- **Itemized modification records**:
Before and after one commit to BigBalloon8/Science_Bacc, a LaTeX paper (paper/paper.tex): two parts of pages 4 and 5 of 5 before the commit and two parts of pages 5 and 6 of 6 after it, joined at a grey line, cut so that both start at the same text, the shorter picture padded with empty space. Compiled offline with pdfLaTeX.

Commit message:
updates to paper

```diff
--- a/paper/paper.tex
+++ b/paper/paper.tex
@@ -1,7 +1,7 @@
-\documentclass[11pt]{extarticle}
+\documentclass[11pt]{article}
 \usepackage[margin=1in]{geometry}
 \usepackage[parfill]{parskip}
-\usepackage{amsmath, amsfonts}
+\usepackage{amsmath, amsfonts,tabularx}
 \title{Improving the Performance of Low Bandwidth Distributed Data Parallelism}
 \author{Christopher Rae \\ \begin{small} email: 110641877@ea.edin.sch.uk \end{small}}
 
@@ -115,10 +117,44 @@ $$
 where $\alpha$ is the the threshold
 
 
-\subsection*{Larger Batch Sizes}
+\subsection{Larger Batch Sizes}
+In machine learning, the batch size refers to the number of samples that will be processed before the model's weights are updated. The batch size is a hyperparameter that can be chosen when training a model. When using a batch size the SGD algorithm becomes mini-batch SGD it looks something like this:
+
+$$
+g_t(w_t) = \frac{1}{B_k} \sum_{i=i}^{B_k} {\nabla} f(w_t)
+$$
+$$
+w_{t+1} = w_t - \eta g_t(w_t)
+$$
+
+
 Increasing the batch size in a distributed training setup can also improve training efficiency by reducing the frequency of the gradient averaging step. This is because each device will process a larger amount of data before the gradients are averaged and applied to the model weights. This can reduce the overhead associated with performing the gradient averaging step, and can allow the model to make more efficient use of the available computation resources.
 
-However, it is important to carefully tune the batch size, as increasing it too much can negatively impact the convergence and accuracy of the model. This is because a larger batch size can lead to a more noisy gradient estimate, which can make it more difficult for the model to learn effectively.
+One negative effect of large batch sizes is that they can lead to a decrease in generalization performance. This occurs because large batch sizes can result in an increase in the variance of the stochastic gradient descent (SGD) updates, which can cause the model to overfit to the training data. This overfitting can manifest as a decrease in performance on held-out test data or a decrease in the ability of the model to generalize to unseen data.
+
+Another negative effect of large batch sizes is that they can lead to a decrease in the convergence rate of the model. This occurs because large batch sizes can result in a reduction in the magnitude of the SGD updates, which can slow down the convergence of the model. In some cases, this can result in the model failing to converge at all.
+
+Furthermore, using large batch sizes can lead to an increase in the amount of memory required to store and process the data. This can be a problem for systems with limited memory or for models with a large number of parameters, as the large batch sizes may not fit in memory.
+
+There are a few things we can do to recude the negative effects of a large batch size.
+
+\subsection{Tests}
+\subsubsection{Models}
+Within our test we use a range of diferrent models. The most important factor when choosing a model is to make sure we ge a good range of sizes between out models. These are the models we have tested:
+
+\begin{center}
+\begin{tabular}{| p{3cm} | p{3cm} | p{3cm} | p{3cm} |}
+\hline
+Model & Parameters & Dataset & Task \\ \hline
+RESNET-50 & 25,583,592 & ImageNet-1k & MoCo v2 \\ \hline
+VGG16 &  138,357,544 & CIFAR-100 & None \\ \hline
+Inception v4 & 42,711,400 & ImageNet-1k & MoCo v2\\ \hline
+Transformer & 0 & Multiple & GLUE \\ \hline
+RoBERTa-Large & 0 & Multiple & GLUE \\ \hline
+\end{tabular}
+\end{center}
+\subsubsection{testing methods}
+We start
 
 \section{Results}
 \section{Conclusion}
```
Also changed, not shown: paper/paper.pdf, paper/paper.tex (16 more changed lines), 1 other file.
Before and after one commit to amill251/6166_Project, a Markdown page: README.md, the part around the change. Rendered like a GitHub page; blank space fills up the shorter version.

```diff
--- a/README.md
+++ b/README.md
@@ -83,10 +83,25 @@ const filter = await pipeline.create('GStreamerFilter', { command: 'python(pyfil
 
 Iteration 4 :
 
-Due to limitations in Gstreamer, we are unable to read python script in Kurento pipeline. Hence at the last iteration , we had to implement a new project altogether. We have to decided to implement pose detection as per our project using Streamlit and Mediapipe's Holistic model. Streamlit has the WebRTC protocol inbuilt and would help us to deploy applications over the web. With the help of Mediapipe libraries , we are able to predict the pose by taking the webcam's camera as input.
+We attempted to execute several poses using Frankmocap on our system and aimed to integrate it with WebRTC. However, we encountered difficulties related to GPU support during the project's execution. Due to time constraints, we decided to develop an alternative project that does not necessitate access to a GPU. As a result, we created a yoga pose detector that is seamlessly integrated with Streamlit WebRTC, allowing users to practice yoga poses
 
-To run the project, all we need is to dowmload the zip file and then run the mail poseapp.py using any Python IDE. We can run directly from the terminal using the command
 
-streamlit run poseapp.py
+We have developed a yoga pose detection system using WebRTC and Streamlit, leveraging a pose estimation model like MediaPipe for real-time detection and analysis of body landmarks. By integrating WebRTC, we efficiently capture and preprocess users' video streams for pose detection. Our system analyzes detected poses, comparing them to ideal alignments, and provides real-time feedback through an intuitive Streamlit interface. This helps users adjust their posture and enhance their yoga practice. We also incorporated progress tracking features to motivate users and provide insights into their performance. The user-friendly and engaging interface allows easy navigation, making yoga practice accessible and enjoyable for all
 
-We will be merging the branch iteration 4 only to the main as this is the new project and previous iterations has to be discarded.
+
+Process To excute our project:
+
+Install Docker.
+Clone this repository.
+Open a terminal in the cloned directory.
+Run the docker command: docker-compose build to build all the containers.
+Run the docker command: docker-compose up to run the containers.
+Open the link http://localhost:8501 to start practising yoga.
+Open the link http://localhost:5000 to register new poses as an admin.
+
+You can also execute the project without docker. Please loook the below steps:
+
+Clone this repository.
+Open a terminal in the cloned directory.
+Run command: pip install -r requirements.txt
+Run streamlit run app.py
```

- **WORK INSTRUCTION**: With "hline" as the string to match, show every line of the entries above that has it.

- **REPLY TO THE TASK**:
+\hline
+Model & Parameters & Dataset & Task \\ \hline
+RESNET-50 & 25,583,592 & ImageNet-1k & MoCo v2 \\ \hline
+VGG16 &  138,357,544 & CIFAR-100 & None \\ \hline
+Inception v4 & 42,711,400 & ImageNet-1k & MoCo v2\\ \hline
+Transformer & 0 & Multiple & GLUE \\ \hline
+RoBERTa-Large & 0 & Multiple & GLUE \\ \hline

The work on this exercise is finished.